Our English word “pope” comes from the Latin papa, and from the Greek word pappas. Even though these words were the common everyday expressions a child would use for his father, today the concept of “Pope” is more than a reference to a spiritual father. The Roman Catholic Church describes the Pope as the holder of many titles, but the focus of this lesson is the title, “Successor of the Chief of Apostles,” and it begins with Peter. But the views of the Protestant and Catholic churches differ on the role of and the need for a pope. The Roman church considered the church as an “organized, visible, juristic and corporate society.” As such the church set up a government by Christ. It’s growth is charted through various leaders including 1 Clement, Ignatius, Irenaeus and Polycarp. Both the Roman and Protestant views of the early development of church leadership is contrasted.

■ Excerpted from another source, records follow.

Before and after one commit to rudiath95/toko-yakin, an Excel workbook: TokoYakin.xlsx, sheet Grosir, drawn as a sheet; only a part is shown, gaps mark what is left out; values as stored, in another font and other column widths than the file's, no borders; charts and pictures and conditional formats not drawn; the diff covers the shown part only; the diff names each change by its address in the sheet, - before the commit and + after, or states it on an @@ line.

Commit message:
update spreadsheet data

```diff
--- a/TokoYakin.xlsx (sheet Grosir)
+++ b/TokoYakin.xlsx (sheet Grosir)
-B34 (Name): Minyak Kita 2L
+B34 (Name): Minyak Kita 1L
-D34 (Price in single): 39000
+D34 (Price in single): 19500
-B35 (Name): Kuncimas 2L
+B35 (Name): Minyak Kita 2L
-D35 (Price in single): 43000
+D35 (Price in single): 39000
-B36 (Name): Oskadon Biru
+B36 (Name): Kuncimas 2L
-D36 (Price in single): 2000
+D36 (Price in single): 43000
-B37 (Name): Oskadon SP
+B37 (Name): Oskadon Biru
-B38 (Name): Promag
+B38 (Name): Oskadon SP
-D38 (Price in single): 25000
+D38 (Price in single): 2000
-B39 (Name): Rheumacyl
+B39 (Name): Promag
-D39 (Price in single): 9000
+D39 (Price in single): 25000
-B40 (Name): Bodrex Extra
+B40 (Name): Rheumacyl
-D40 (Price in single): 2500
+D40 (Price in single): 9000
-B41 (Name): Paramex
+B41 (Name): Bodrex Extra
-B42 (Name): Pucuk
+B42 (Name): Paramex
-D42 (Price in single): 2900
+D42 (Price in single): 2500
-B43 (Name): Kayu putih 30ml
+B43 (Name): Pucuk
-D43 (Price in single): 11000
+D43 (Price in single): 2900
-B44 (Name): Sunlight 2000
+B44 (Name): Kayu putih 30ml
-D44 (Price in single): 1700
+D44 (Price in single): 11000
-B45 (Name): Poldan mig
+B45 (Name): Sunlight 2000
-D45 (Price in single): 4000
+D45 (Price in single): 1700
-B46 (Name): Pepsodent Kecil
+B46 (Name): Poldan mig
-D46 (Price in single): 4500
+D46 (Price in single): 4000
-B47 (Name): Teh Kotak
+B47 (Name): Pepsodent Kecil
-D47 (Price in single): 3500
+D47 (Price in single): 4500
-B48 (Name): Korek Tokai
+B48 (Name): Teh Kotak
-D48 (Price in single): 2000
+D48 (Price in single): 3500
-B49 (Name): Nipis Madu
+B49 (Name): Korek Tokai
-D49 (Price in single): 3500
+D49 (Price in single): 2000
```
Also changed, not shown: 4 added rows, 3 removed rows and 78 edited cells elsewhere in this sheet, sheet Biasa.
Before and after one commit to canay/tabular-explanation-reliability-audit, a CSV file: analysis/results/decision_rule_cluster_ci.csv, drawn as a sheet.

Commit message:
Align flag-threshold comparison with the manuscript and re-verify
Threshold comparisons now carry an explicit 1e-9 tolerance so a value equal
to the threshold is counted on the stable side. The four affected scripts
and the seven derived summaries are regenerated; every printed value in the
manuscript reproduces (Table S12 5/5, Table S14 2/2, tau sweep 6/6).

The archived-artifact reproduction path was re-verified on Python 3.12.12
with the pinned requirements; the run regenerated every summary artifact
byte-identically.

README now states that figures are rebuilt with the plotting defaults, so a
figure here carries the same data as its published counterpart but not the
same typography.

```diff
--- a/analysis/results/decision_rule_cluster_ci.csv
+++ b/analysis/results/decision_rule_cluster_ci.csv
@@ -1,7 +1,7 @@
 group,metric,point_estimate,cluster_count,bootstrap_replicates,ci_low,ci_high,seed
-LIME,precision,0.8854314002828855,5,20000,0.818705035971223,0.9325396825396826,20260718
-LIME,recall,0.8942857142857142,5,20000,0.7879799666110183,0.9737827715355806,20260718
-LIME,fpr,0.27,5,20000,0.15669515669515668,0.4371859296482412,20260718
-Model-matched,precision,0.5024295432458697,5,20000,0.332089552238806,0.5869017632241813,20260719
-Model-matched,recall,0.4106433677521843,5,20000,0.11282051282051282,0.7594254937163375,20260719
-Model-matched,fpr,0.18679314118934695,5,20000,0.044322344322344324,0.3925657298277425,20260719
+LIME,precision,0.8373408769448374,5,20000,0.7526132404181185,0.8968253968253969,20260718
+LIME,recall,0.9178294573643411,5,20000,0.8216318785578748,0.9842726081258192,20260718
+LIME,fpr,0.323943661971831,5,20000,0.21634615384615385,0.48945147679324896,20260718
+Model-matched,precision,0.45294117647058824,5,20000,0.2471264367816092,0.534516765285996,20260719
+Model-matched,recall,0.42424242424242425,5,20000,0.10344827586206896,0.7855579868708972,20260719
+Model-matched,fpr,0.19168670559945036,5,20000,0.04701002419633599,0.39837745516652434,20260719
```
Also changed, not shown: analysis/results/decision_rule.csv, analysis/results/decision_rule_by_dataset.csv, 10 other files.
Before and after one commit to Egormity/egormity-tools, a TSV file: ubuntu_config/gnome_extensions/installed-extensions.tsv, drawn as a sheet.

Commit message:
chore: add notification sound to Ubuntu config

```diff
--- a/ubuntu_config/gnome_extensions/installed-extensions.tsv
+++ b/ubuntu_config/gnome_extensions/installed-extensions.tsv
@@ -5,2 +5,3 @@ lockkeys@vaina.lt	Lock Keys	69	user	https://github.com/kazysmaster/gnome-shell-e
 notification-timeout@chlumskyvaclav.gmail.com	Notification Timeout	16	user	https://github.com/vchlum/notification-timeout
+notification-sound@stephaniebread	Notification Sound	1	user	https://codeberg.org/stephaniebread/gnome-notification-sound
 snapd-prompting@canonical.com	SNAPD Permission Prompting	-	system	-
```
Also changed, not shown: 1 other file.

Pope, father, papa, pappas, Triclinium Vaticanum, Vatican, Vicar of Jesus, Bishop of Rome, Successor of the Chief of the Apostles, Supreme Pontif of the Universal Church, Patriarch of the West, Primate of Italy, Archbishop and Metropolitan of the Roman Provence, Sovereign of the State of the Vatican City, Peter, Petros, petra, Cephas, kepha, Protestants, Roman Catholics, Bishop, patriarchs, spiritual father, 1 Clement, Ignatius, elder, Magnesians, godly bishop, worthy presbyters, Trallians, Polybius, Irenaeus, Polycarp, Smyrna, Anicetus, Synods, St. Cyprian, Paul of Samosota, Pope Leo 1, Council of Chalcedon, Constantine, Emperor Valentinian III,